“I addressed the Reform UK party conference recently,” Cox says. “Most of the audience had left the Tory party and all were crying out for some decent leadership.”
In 2010, Cox started Fair Fuel UK – a campaign which was spawned from his day job as acting as a business consultant. Today it has more than 1.7 million registered supporters and counts dozens of Tory backbenchers among them.
He’s come a long way. His career started out in pharmacology and medicine which led to a career in the marketing side of the industry and opportunities around the world. But then he decided to branch out and go it alone.
By the mid-1990s he came into a life-changing amount of money.
“I retired when I was 40, when I sold a business,” he explains, “but then someone stole a load of money off me. I lost a lot of cash and ended up having to go to court where they were declared bankrupt. It was someone I trusted and it was a bad experience. It’s not one I want to go into.”
However, he returned to the workplace as a consultant to small businesses – primarily in marketing and communications – and it was that which would lead him to his destiny.
“In 2010,” he recalls, “I was doing some work for this haulage logistics company. It had about 50 articulated trucks. I was sat down having a cup of tea with the managing director and he showed me his balance sheet.
“Almost half of all of his costs were taken up by fuel costs alone.
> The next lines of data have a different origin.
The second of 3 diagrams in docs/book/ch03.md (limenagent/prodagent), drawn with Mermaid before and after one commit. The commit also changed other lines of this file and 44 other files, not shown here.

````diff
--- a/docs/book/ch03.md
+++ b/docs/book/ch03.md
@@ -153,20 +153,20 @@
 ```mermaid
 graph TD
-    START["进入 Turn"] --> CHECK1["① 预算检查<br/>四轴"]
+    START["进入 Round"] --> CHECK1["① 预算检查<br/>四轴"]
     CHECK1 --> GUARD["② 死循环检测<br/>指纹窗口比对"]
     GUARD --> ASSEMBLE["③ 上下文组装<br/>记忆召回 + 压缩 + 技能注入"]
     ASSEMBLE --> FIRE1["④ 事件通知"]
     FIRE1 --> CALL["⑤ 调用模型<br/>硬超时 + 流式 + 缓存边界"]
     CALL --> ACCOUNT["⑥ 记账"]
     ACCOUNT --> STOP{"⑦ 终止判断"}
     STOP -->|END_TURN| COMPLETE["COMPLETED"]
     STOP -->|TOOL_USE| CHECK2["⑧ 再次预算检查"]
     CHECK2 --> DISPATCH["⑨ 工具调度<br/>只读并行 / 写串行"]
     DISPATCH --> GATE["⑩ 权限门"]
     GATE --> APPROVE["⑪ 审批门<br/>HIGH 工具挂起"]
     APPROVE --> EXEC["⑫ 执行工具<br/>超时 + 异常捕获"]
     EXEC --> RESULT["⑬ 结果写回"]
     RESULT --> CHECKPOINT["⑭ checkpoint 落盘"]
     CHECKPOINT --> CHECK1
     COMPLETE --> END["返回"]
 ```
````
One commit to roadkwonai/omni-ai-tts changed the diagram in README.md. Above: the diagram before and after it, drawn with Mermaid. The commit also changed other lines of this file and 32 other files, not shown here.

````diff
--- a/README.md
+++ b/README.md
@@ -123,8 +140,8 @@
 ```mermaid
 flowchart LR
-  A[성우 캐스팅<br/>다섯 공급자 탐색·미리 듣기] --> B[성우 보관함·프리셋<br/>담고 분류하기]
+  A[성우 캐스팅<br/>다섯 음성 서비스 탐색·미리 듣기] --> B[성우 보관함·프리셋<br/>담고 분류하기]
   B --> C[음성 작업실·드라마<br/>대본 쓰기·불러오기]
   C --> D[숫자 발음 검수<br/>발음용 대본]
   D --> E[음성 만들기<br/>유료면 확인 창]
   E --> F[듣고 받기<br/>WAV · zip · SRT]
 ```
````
Of which 70% was, at the time, going to the government in tax.
“That’s when I gave birth to Fair Fuel UK.”
In its sights have been that slice of fuel costs which goes into government coffers. Remarkably, given that its staff consists of him and his wife, it has played no insignificant role in keeping that under control.
With some 70 Tory backbenchers said to be supporters of Fair Fuel UK’s agenda, his voice has become powerful.
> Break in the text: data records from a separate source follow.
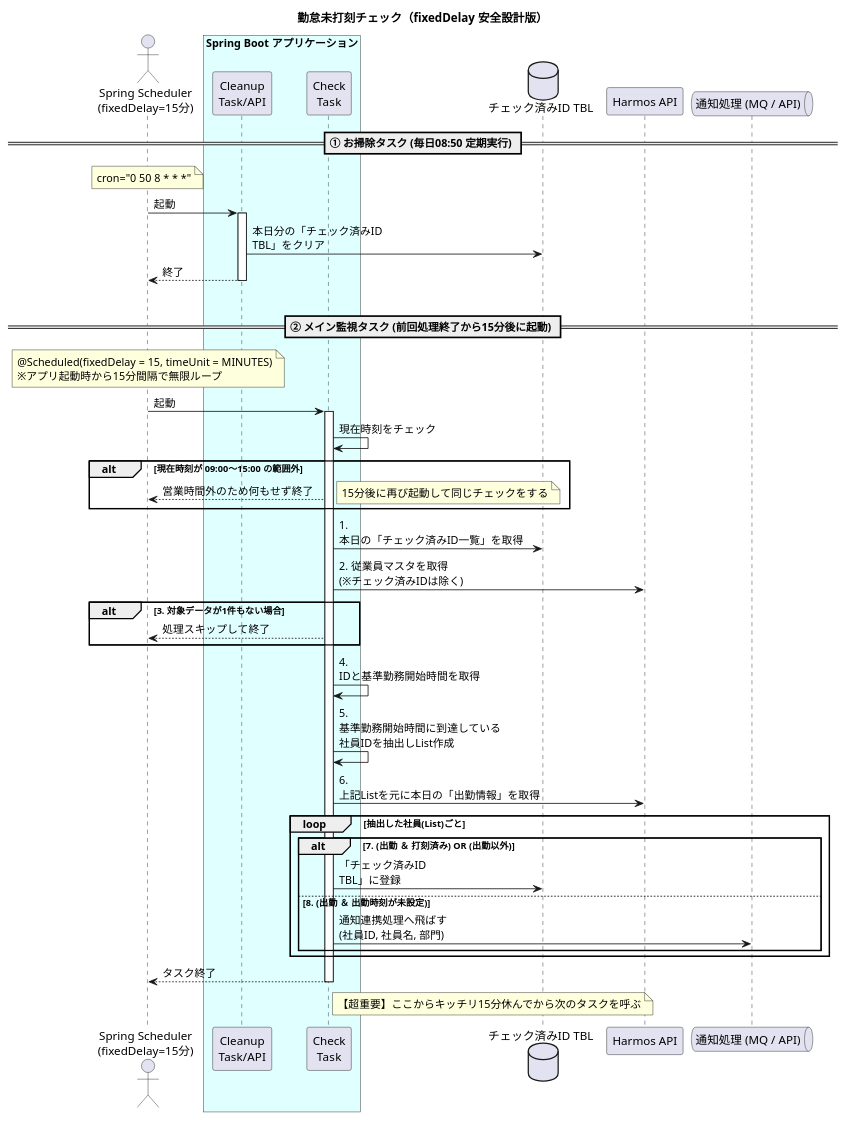
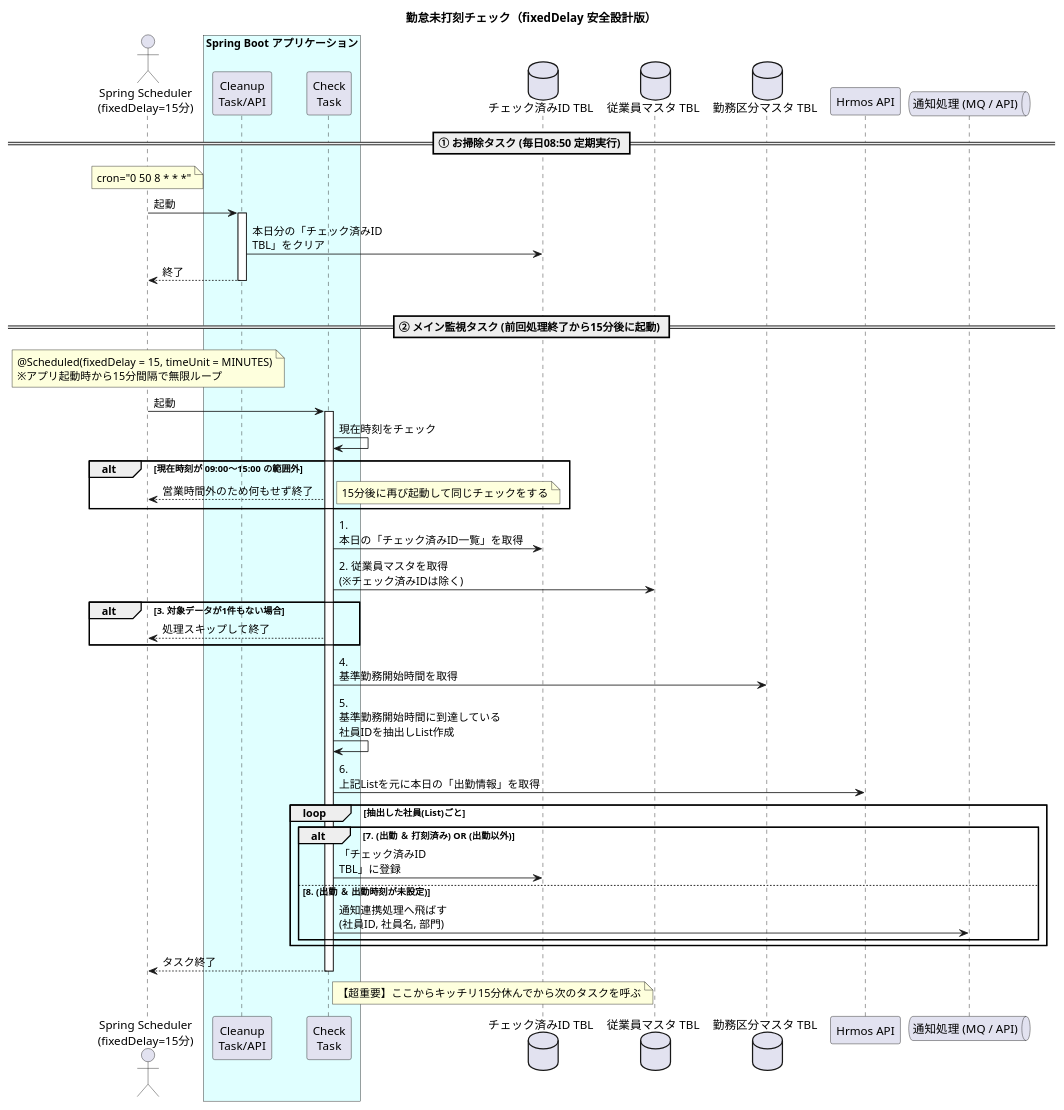
One commit to yuki-suzu/attendance-management changed the diagram in sequenceDesign/harmos_check.pu. Above: the diagram before and after it, drawn with PlantUML. The commit also changed 41 other files, not shown here.

```diff
--- a/sequenceDesign/harmos_check.pu
+++ b/sequenceDesign/harmos_check.pu
@@ -1,63 +1,65 @@
 @startuml
 title 勤怠未打刻チェック（fixedDelay 安全設計版）
 
 skinparam maxMessageSize 150
 
 actor "Spring Scheduler\n(fixedDelay=15分)" as Cron
 
 box "Spring Boot アプリケーション" #LightCyan
     participant "Cleanup\nTask/API" as Cleanup
     participant "Check\nTask" as Task
 end box
-database "チェック済みID TBL" as DB
-participant "Harmos API" as Harmos
+database "チェック済みID TBL" as DB_checked
+database "従業員マスタ TBL" as DB_user
+database "勤務区分マスタ TBL" as DB_seg
+participant "Hrmos API" as Hrmos
 queue "通知処理 (MQ / API)" as MQ
 
 == ① お掃除タスク (毎日08:50 定期実行) ==
 note over Cron: cron="0 50 8 * * *"
 Cron -> Cleanup : 起動
 activate Cleanup
-Cleanup -> DB : 本日分の「チェック済みID TBL」をクリア
+Cleanup -> DB_checked : 本日分の「チェック済みID TBL」をクリア
 Cron <-- Cleanup : 終了
 deactivate Cleanup
 
 |||
 
 == ② メイン監視タスク (前回処理終了から15分後に起動) ==
 note over Cron: @Scheduled(fixedDelay = 15, timeUnit = MINUTES)\n※アプリ起動時から15分間隔で無限ループ
 Cron -> Task : 起動
 activate Task
 
 ' === 時間帯の安全ガード ===
 Task -> Task : 現在時刻をチェック
 alt 現在時刻が 09:00〜15:00 の範囲外
     Cron <-- Task : 営業時間外のため何もせず終了
     note right: 15分後に再び起動して同じチェックをする
 end
 
 ' === メインロジック（営業時間内のみ実行） ===
-Task -> DB : 1. 本日の「チェック済みID一覧」を取得
-Task -> Harmos : 2. 従業員マスタを取得\n(※チェック済みIDは除く)
+Task -> DB_checked : 1. 本日の「チェック済みID一覧」を取得
+Task -> DB_user : 2. 従業員マスタを取得\n(※チェック済みIDは除く)
 
 alt 3. 対象データが1件もない場合
     Cron <-- Task : 処理スキップして終了
 end
 
-Task -> Task : 4. IDと基準勤務開始時間を取得
+Task -> DB_seg : 4. 基準勤務開始時間を取得
 Task -> Task : 5. 基準勤務開始時間に到達している\n社員IDを抽出しList作成
 
-Task -> Harmos : 6. 上記Listを元に本日の「出勤情報」を取得
+Task -> Hrmos : 6. 上記Listを元に本日の「出勤情報」を取得
 
 loop 抽出した社員(List)ごと
     alt 7. (出勤 ＆ 打刻済み) OR (出勤以外)
-        Task -> DB : 「チェック済みID TBL」に登録
+        Task -> DB_checked : 「チェック済みID TBL」に登録
     else 8. (出勤 ＆ 出勤時刻が未設定)
         Task -> MQ : 通知連携処理へ飛ばす\n(社員ID, 社員名, 部門)
     end
 end
 
 Cron <-- Task : タスク終了
 deactivate Task
 note right of Task : 【超重要】ここからキッチリ15分休んでから次のタスクを呼ぶ
 
 @enduml
```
It has also put him on a collision course with those who believe the rights of the motorist must today be trumped by those of the climate.
As a consequence, he’s found excrement wrapped up in cycling gloves pushed through his letterbox as well as a number of death threats. An issue made more challenging by the fact he and his wife look after her mother who is in her 90s and suffers from dementia.
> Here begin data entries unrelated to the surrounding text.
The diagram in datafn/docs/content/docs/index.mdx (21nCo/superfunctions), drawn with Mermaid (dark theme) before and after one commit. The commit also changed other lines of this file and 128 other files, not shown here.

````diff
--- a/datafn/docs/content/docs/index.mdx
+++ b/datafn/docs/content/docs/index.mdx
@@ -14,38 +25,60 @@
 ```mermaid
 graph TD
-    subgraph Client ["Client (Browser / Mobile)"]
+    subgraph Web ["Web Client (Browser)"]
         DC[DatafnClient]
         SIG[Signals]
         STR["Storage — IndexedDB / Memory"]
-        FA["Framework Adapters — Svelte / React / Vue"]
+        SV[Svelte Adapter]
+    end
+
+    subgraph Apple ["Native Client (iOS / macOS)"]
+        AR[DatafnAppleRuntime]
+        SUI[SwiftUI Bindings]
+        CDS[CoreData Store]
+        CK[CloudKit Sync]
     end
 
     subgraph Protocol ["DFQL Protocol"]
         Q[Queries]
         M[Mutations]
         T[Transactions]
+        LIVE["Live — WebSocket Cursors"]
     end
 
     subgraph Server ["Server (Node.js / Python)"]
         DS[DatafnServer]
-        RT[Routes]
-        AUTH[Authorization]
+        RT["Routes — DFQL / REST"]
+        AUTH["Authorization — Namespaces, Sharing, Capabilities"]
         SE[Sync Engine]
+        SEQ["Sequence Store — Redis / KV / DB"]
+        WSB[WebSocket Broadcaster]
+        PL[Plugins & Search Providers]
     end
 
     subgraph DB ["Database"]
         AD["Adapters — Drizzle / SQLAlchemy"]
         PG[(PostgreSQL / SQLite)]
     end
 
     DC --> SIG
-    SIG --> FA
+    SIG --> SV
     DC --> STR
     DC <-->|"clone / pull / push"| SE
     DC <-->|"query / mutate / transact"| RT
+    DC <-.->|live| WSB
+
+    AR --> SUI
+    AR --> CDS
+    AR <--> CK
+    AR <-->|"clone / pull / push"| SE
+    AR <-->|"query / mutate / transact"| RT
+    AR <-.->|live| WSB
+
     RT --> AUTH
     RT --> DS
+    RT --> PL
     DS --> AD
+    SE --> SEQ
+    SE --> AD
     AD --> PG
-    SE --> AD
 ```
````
It was his wife’s family which pulled them to Cranbrook some 20 years ago. Born and bred in Lewisham and working in London “every day except Sundays” he qualifies to run as mayor courtesy of his work life. He will, however, be in a position where he cannot even cast a vote for himself.
Reform UK approached him earlier this year through Richard Tice – the millionaire businessman and party leader. He was joined by Mr Brexit himself, Nigel Farage, which persuaded him to put his name in the hat for the mayoral race.
Explained Cox: “Richard and Nigel said they knew my lobbying and all the campaigning for Fair Fuel UK has stopped £200 billion worth of tax rises on hard-pressed motorists.
“They said ‘we love your campaign, we love you’. Nigel simply said ‘you're you're made for this job’. I said look, I'm not a politician. I'm a public affairs campaigner. So I took three months to think about it before eventually saying yes.”
When we speak it was the day before Armistice Day – a significant one for Mr Cox. His father died in 1974 aged just 54. He had previously served in the RAF during the Second World War. Howard was just 20 at the time.
Hopes of having his own children looked destined to failure too until, a little over 30 years ago, he and his wife adopted a daughter. Now 31, she is – perhaps fittingly given her father’s position – a driver of articulated trucks.
He concludes: “That’s the other thing – she earns £51,000 a year, lives in London, but can’t afford to get a property – so affordable homes are important. Transport for London is the biggest owner of property in London so if I become mayor, that’s something I will be looking closely at.”
The Mayor of London elections are due to take place on May 2, 2024.